Exercise details: Report each line from the data below that holds the word "LSTM".

Entries supplied:
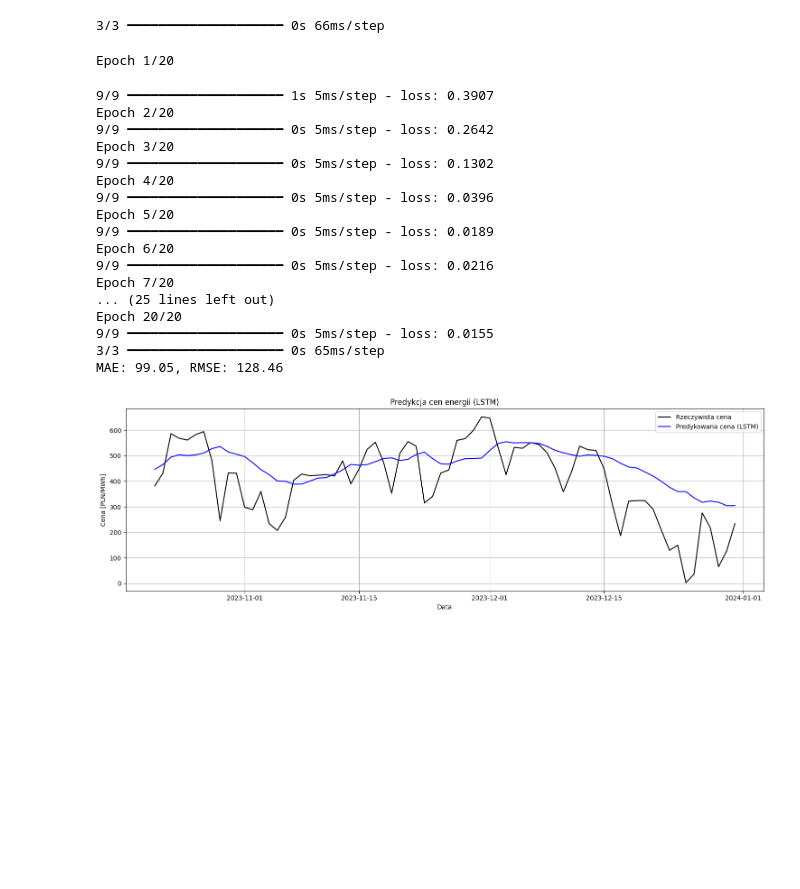
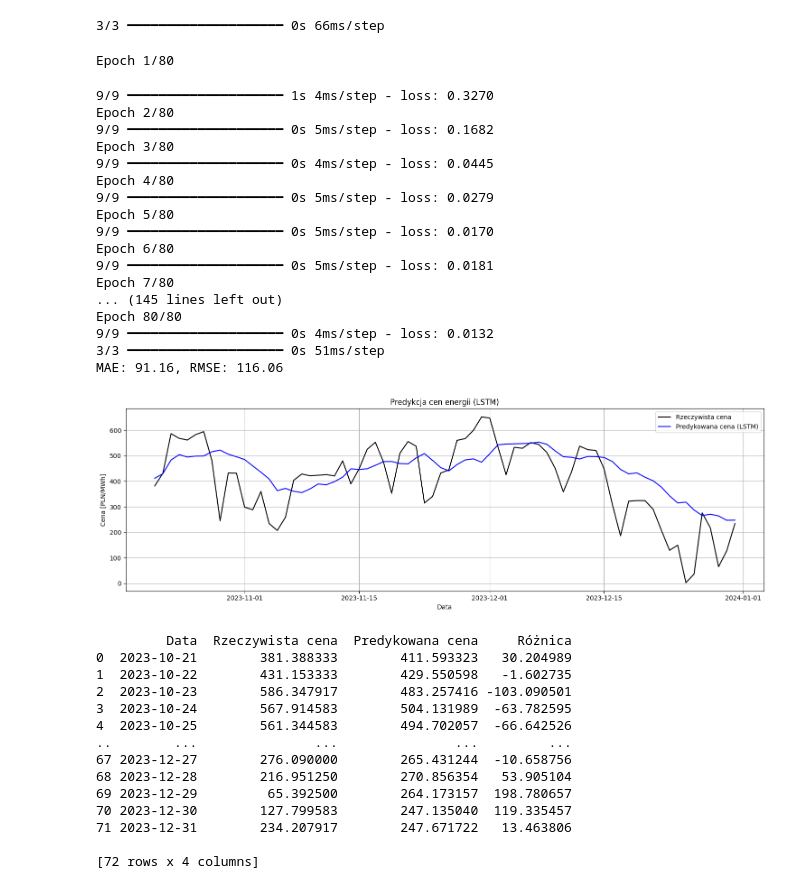
Before and after one commit to MinikPLayer/Kosciuszkon-2025, a Jupyter notebook: backend/seasonal_data/main.ipynb, the cells around one changed output. Saved outputs shown, nothing was run; the diff lists cells and outputs as text; code cells hidden in the pictures; blank space fills up the shorter version.

```diff
--- a/backend/seasonal_data/main.ipynb
+++ b/backend/seasonal_data/main.ipynb
@@ -272,53 +273,77 @@ y_train, y_test = y[:split], y[split:]
 
 # === 5. Model LSTM ===
 model = Sequential([
-    LSTM(50, activation='relu', input_shape=(n_steps, 1)),
+    LSTM(100, activation='relu', input_shape=(n_steps, 1)),
     Dense(1)
 ])
 model.compile(optimizer='adam', loss='mse')
-model.fit(X_train, y_train, epochs=20, verbose=1)
+model.fit(X_train, y_train, epochs=80, verbose=1)
 
 # === 6. Predykcja i odwrócenie skalowania ===
 y_pred_scaled = model.predict(X_test)
 y_pred = scaler.inverse_transform(y_pred_scaled)
 y_test_inv = scaler.inverse_transform(y_test.reshape(-1, 1))
 
 # === 7. Ocena ===
 mae = mean_absolute_error(y_test_inv, y_pred)
 rmse = np.sqrt(mean_squared_error(y_test_inv, y_pred))
 print(f"MAE: {mae:.2f}, RMSE: {rmse:.2f}")
 
 # === 8. Wykres ===
 # Odpowiadające daty
 test_dates = daily_df['ds'].iloc[-len(y_test):]
 
 plt.figure(figsize=(15, 5))
 plt.plot(test_dates, y_test_inv, label='Rzeczywista cena', color='black')
 plt.plot(test_dates, y_pred, label='Predykowana cena (LSTM)', color='blue')
 plt.title('Predykcja cen energii (LSTM)')
 plt.xlabel('Data')
 plt.ylabel('Cena [PLN/MWh]')
 plt.legend()
 plt.grid(True)
 plt.tight_layout()
 plt.show()
+
+# Wypisz różnice między predykcją a rzeczywistością
+diff = y_pred.flatten() - y_test_inv.flatten()
+diff_df = pd.DataFrame({
+    'Data': test_dates.values,
+    'Rzeczywista cena': y_test_inv.flatten(),
+    'Predykowana cena': y_pred.flatten(),
+    'Różnica': diff
+})
+print(diff_df)
 # %% [output]
-Epoch 1/20
+Epoch 1/80
-9/9 ━━━━━━━━━━━━━━━━━━━━ 1s 5ms/step - loss: 0.3907
-Epoch 2/20
-9/9 ━━━━━━━━━━━━━━━━━━━━ 0s 5ms/step - loss: 0.2642
-Epoch 3/20
-9/9 ━━━━━━━━━━━━━━━━━━━━ 0s 5ms/step - loss: 0.1302
-Epoch 4/20
-9/9 ━━━━━━━━━━━━━━━━━━━━ 0s 5ms/step - loss: 0.0396
-Epoch 5/20
-9/9 ━━━━━━━━━━━━━━━━━━━━ 0s 5ms/step - loss: 0.0189
-Epoch 6/20
-9/9 ━━━━━━━━━━━━━━━━━━━━ 0s 5ms/step - loss: 0.0216
-Epoch 7/20
-... (25 lines left out)
-Epoch 20/20
-9/9 ━━━━━━━━━━━━━━━━━━━━ 0s 5ms/step - loss: 0.0155
-3/3 ━━━━━━━━━━━━━━━━━━━━ 0s 65ms/step
-MAE: 99.05, RMSE: 128.46
+9/9 ━━━━━━━━━━━━━━━━━━━━ 1s 4ms/step - loss: 0.3270
+Epoch 2/80
+9/9 ━━━━━━━━━━━━━━━━━━━━ 0s 5ms/step - loss: 0.1682
+Epoch 3/80
+9/9 ━━━━━━━━━━━━━━━━━━━━ 0s 4ms/step - loss: 0.0445
+Epoch 4/80
+9/9 ━━━━━━━━━━━━━━━━━━━━ 0s 5ms/step - loss: 0.0279
+Epoch 5/80
+9/9 ━━━━━━━━━━━━━━━━━━━━ 0s 5ms/step - loss: 0.0170
+Epoch 6/80
+9/9 ━━━━━━━━━━━━━━━━━━━━ 0s 5ms/step - loss: 0.0181
+Epoch 7/80
+... (145 lines left out)
+Epoch 80/80
+9/9 ━━━━━━━━━━━━━━━━━━━━ 0s 4ms/step - loss: 0.0132
+3/3 ━━━━━━━━━━━━━━━━━━━━ 0s 51ms/step
+MAE: 91.16, RMSE: 116.06
-[figure, old version]
+[figure, new version]
+         Data  Rzeczywista cena  Predykowana cena     Różnica
+0  2023-10-21        381.388333        411.593323   30.204989
+1  2023-10-22        431.153333        429.550598   -1.602735
+2  2023-10-23        586.347917        483.257416 -103.090501
+3  2023-10-24        567.914583        504.131989  -63.782595
+4  2023-10-25        561.344583        494.702057  -66.642526
+..        ...               ...               ...         ...
+67 2023-12-27        276.090000        265.431244  -10.658756
+68 2023-12-28        216.951250        270.856354   53.905104
+69 2023-12-29         65.392500        264.173157  198.780657
+70 2023-12-30        127.799583        247.135040  119.335457
+71 2023-12-31        234.207917        247.671722   13.463806
+
+[72 rows x 4 columns]
```
Also changed, not shown: parts of 12 cells of this notebook, 37 other files.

Task output:
 # === 5. Model LSTM ===
-    LSTM(50, activation='relu', input_shape=(n_steps, 1)),
+    LSTM(100, activation='relu', input_shape=(n_steps, 1)),
 plt.plot(test_dates, y_pred, label='Predykowana cena (LSTM)', color='blue')
 plt.title('Predykcja cen energii (LSTM)')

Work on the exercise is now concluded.